The issue of skills paying the bills, is as old as economics itself. In the “Wealth of Nations”, Adam Smith observed that common sailors were highly skilled when compared to their peers on land. And yet he said, “Though their skill and dexterity are much superior to that of almost all artificers, and though their whole life is one continual scene of hardship and danger, yet for all this dexterity and skill they receive scarce any other recompense but the pleasure of exercising the one and of surmounting the other”.

For the seafarers of Smith’s day, the reward of a job well done…and the idea of staying alive, made for the return on their investment of effort and expertise. The notion of seamanship was one of overcoming adversity.

Today things have changed, but there is a still a need to ensure that ship and fleet productivity are maximised. How though can that be done? Without the riches of pirate booty, without a constant threat of a watery grave to compel performance, and without the pride of a job well done…what then can be done to help crews to shine?



Sometimes, when the basics are in place, it can just take the smallest tweak in management philosophy to get the team working well. For seafarers, one of the issues which can make a major difference is the way they are treated by executives and managers ashore.

Aretha Franklin may have been singing about her man not her marine superintendent, but the message is the same. Seafarers have what the company wants, but all they are asking for is a little r.e.s.p.e.c.t.

Respect, goodwill, empathy, understanding and good old fashioned compassion are hugely important aspects of good management. Too often though they get overlooked, ignored or seen as some kind of weakness.

The best football managers have always been able to mix it up. Able to coax the best out of their players, not just by shouting and screaming – but by putting an arm around the shoulder when things are hard. By telling the players they are world beaters and can overcome all obstacles. Jurgen Klopp doesn’t just hug his charges because he is that kind of guy, he does it because it bonds the team and boosts performance.

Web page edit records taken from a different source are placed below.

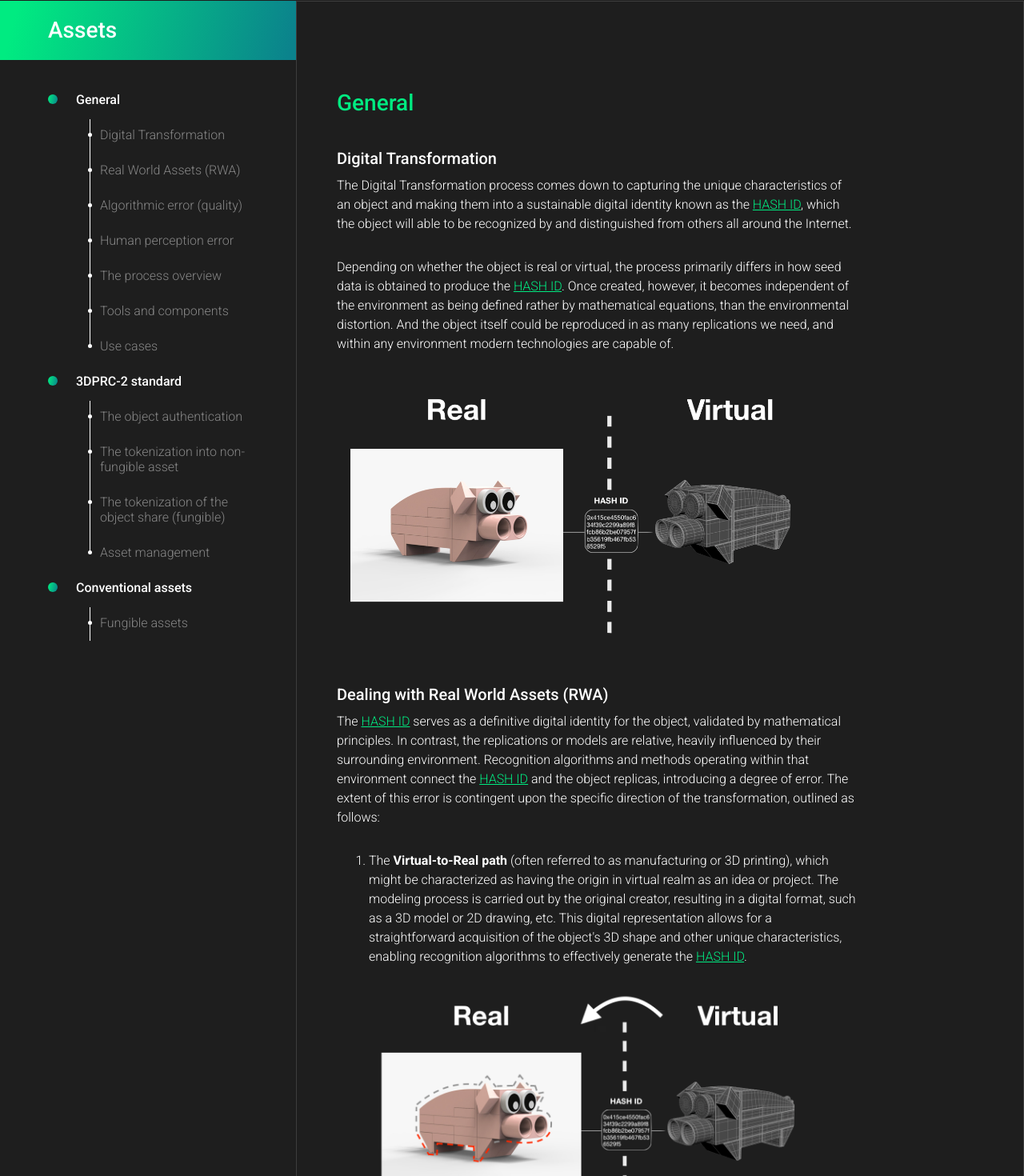
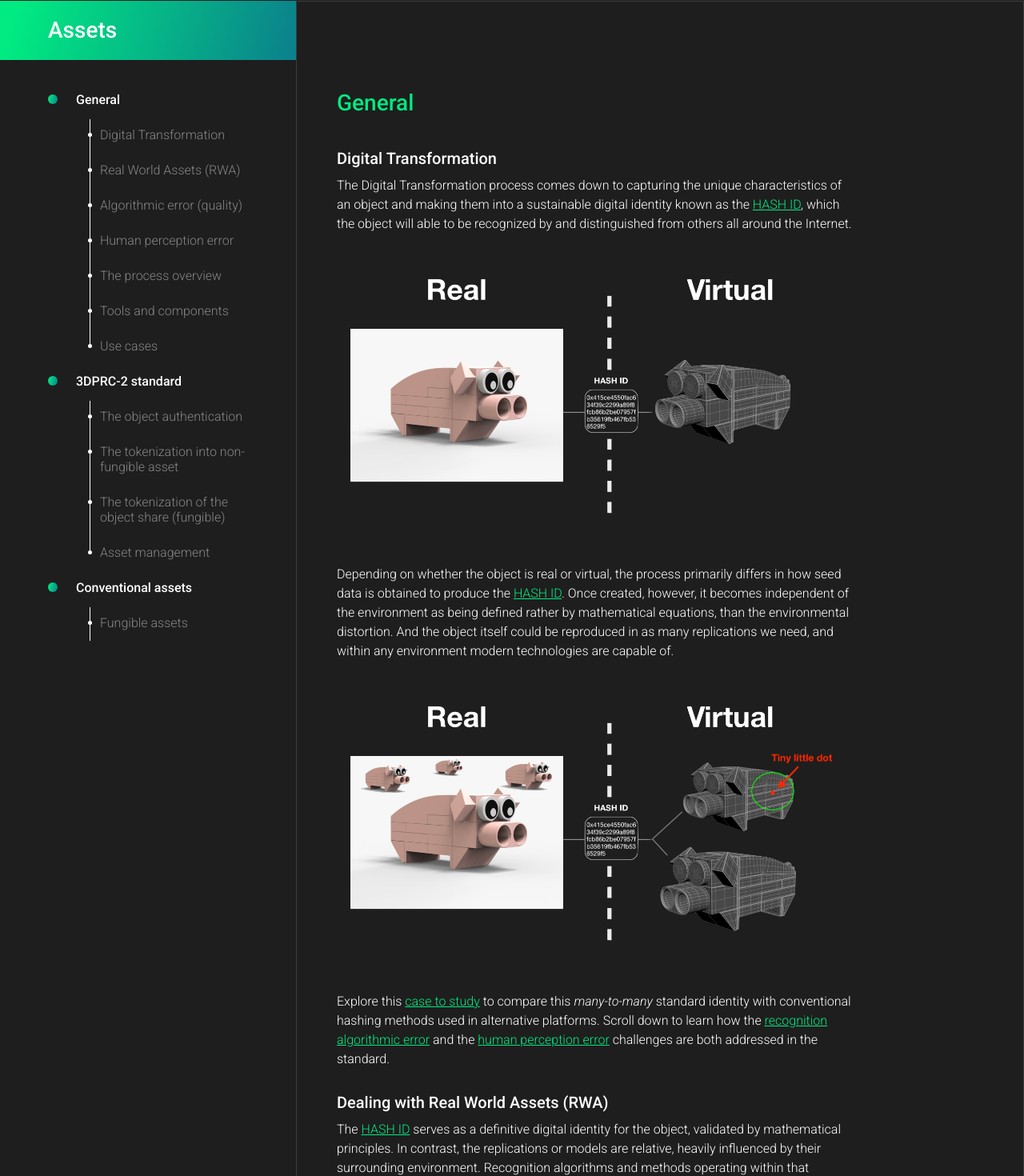
Before and after one commit to 3Dpass/website, a React (Create React App) app: page /assets in a window 1280 px wide. Shown: the part 144-1614 px from the top of the page at 80% size. Built offline with nearby package versions, Linux system fonts and the light colour scheme; the HTML template or start-up script is replaced by a standard one.

Commit message:
many-to-many-id

```diff
--- a/src/pages/Assets.jsx
+++ b/src/pages/Assets.jsx
@@ -190,7 +190,13 @@ const Assets = () => {
               which the object will able to be recognized by and distinguished from others
               all around the Internet.
             </div>
-            <div className="page-content-text">
+            <img
+              className="page-img"
+              style={{ marginBottom: "50px" }}
+              src="/images/piggy_hash_id.png"
+              alt="img"
+            />
+            <div className="page-content-text" id="general-hashid-many-to-many">
               Depending on whether the object is real or virtual, the process
               primarily differs in how seed data is obtained to produce the {" "}
               <Link to="/features#3drecognition-hash-id">HASH ID</Link>. Once created, however,
@@ -202,9 +208,16 @@ const Assets = () => {
             <img
               className="page-img"
               style={{ marginBottom: "50px" }}
-              src="/images/piggy_hash_id.png"
+              src="/images/piggy_hash_id_multy_to_multy.png"
               alt="img"
             />
+            <div className="page-content-text">
+              Explore this <Link to="/features#recognition-hash-id-case">case to study</Link> to compare
+              this <i>many-to-many</i> standard identity with conventional hashing methods used in alternative platforms.
+              Scroll down to learn how the <Link to="#general-algorithmic-error">recognition algorithmic error</Link> and
+              the <Link to="#general-human-perception-error">human perception error</Link> challenges are both
+              addressed in the standard.
+             </div>
             <div className="page-content-subtitle" id="general-rwa">
               Dealing with Real World Assets (RWA)
             </div>
```
Also changed, not shown: public/images/piggy_hash_id_multy_to_multy.png (added).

Productivity 1

So, making people feel good, and ensuring they know how important they are can give a massive boost to productivity. While competitive attitudes and combative stances may reap short term rewards, over the long haul it will ultimately diminish the quality of the work.

Accidents and incidents will ensue where there are arguments and tension. So the healthy shipboard environment is one of mutual respect, camaraderie and a sense of belonging.

The French term for such an environment is “bienveillance” – which means one of “kindness” or “benevolence”. Though these things do not translate terribly well into the seafaring life. Managers who are deemed to be kind or benevolent, would perhaps be seen by others as being weak or ineffective.

Actually, the reverse is true. To make a ship a liveable and workable place, it takes exactly this sort of mentality. A respectful, valued and healthy relationship has to be established between those onboard, and also between ship and shore to maintain a healthy team cohesion.



According to various study on workplace productivity, the top ten essential elements of a satisfying workplace are:

  1. Recognition
  2. Trust
  3. Respect
  4. Politeness
  5. Rewards
  6. Fulfilment
  7. Communication
  8. Teamwork
  9. Kindness
  10. Satisfaction

What do you think? Does your company provide the tools and foundation for a productive vessel or fleet? We would love to hear your thoughts…


About Rob Parkin 22 Articles
Rob has worked in the maritime communication and content industry for over 18 years, during which he has gained great experience and insight in to this essential and sometimes misunderstood service sector. Coming from a media background, Rob has developed a passion for the welfare and connectivity of those at sea. Rob is very excited about new technologies and media services that are heralding the beginning of a new digital chapter in shipping.